Jerkface 9000 pours a light orange hued straw yellow with a thin veil of off white head. The head subsists throughout drinking with a few remnant lacing rings left on the glass. The aroma is accented well with citrus based hops. Zesty grapefruit and citrus fruit aromas blend with earthy pine and a few tropical fruit notes typical of Mosaic hops. A bit of a stone fruit aroma after a while reminiscent of Marlborough, New Zealand area Sauvignon Blanc. Light crisp wheat malts add some balance to the fruity, hoppy core. Crisp and fresh finish with a heavy hop presence that leaves zesty citrus and sweet mango and pineapple notes. Moderately dry and astringent with a light lingering bitterness. Overall, Jerkface 9000 is a crisp and fresh wheat beer with pine and citrus hop notes in good balance with light bitterness and a refreshingly light mouthfeel.

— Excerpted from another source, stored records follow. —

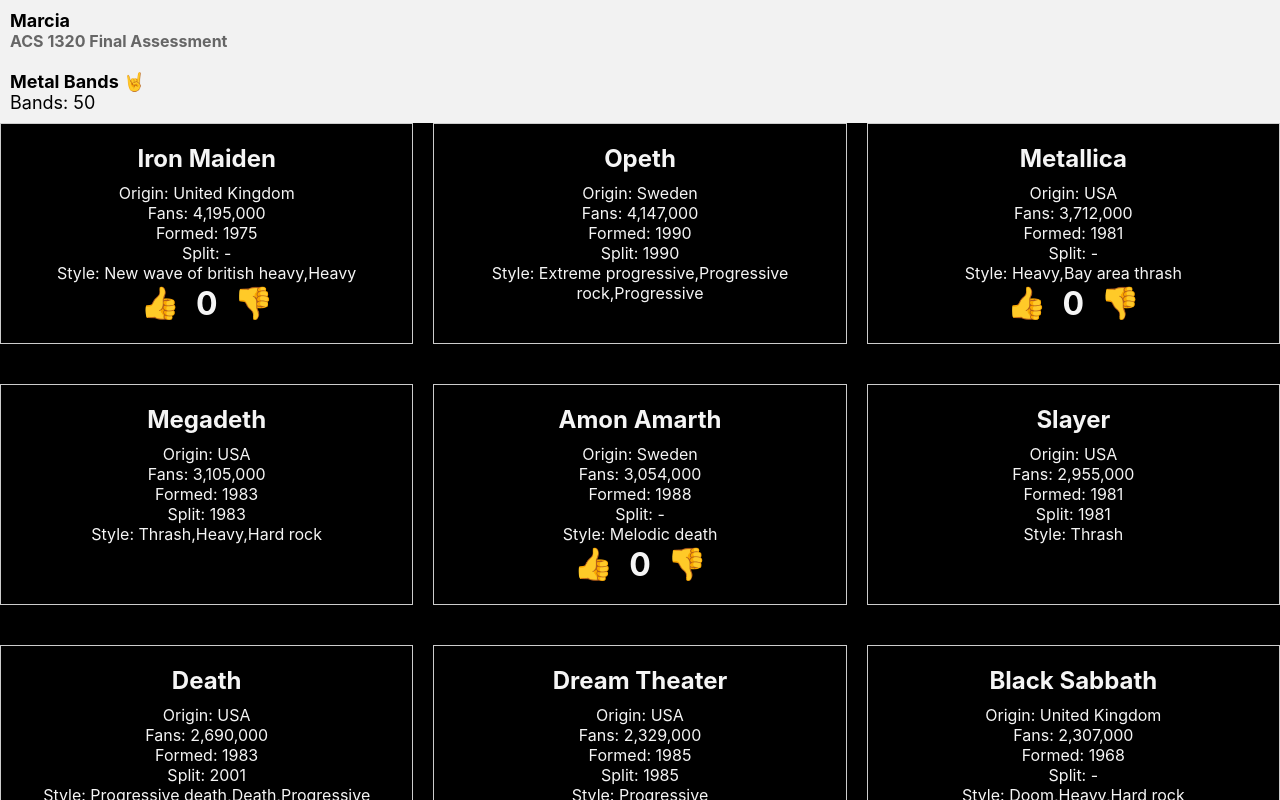
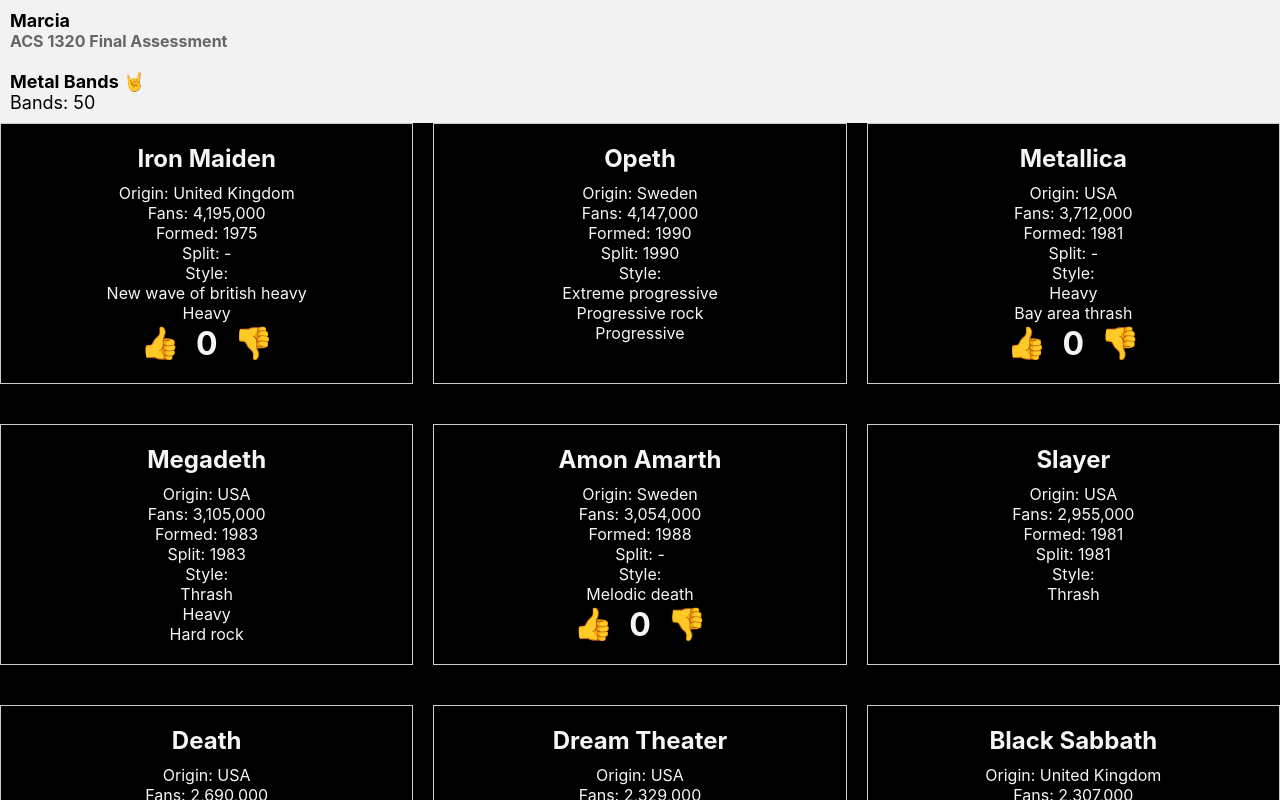
Before and after one commit to mcdott/marcia-acs-1320-final, a React (Create React App) app: page / in a window 1280 px wide. Shown: the top 800 px of the page. Built offline with nearby package versions, Linux system fonts and the light colour scheme.

Commit message:
Stretch Challenge 4

```diff
--- a/src/Band.css
+++ b/src/Band.css
@@ -13,3 +13,9 @@
   margin: 0;
   font-size: 1rem;
 }
+
+ul {
+  margin: 0;
+  padding: 0;
+  list-style: none;
+}
--- a/src/Band.js
+++ b/src/Band.js
@@ -10,6 +10,10 @@
 
   let fans_full_num = fans * 1000;
 
+  const styleList = style
+    .split(",")
+    .map((style, band_name) => <li key={band_name}>{style}</li>);
+
   return (
     <div className='band'>
       <h3>{band_name}</h3>
@@ -17,7 +21,8 @@
       <p>Fans: {fans_full_num.toLocaleString()}</p>
       <p>Formed: {formed}</p>
       <p>Split: {split}</p>
-      <p>Style: {style}</p>
+      <p>Style:</p>
+      <ul>{styleList}</ul>
       {likesIfNotSplit}
     </div>
   );
```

One of Bend, Oregon’s Deschutes Brewing Company’s most well known seasonal varieties has finally made it into Alberta for the first time. Cinder Cone is a Northwest style Red Ale brewed with Amarillo and Tettnang hops to a pseudo sessionable 5.3% ABV.
Cinder Cone pours out a rich, deep mahaogany with a burgundy hue throughout the body and a thick mess of beige head. The aroma is distinctively rich with toffee and caramel malts atop a toasted bread note. A hint of vanilla extract blends with light floral and spicy hops and a pinch of citrus zest. Quite mellow in the middle with light toasted caramel malts and mild sweetness. Spicy hops with a light vanilla or herbal flavour towards the finish. The finish itself has moderate hop bitterness and lingering astringency with a prominent citrus hop and light pine resins (from the Amarillo). Cinder Cone has a medium to full body with a great hop to malt balance and light carbonation. Overall, not a earth shattering brew by any means but a fantastic example of an Amber ale with lots of flavour.
Alberta based importer A.Z. has been bringing exciting and new Californian beers into Alberta for the past 13 months or so. Moylans Brewing based in Novato, California is one of A.Z.’s newest arrivals with a good selection of typical Californian or West Coast style beers hitting the shelves in Alberta. With 6% ABV and a profile of spices that includes curacao, mace, white pepper, cinnamon and coriander White Christmas is technically classified as a spiced beer. Moylan’s is most well known for the hop bomb called Hopsickle that is an absolute bombastic 9.2% brew featuring upwards of 90 IBU’s. White Christmas is aimed towards being a winter warmer with the spice profile to prove it.
Pouring out a murky and muddled amber colour in the body the head is steadfast with an appearance of thick soapy yellow that leaves streaks of lacing around the glass. A first incidental sniff has a bit of a spice overabundance with notes of cinnamon, allspice, coriander and nutmeg filling the olfactory senses. Mild caramel and toasted bread malts blend moderately well despite the heavy spice blend. Notes of fake vanilla bean, toffee, caramel and brown sugar are all rather moderate. The body is full and a bit slick with a good malt to spice balance overall despite have a lingering spice profile overall. Not exactly my cup of tea in general but I can certainly see the appeal of this style to many amateur beer drinkers.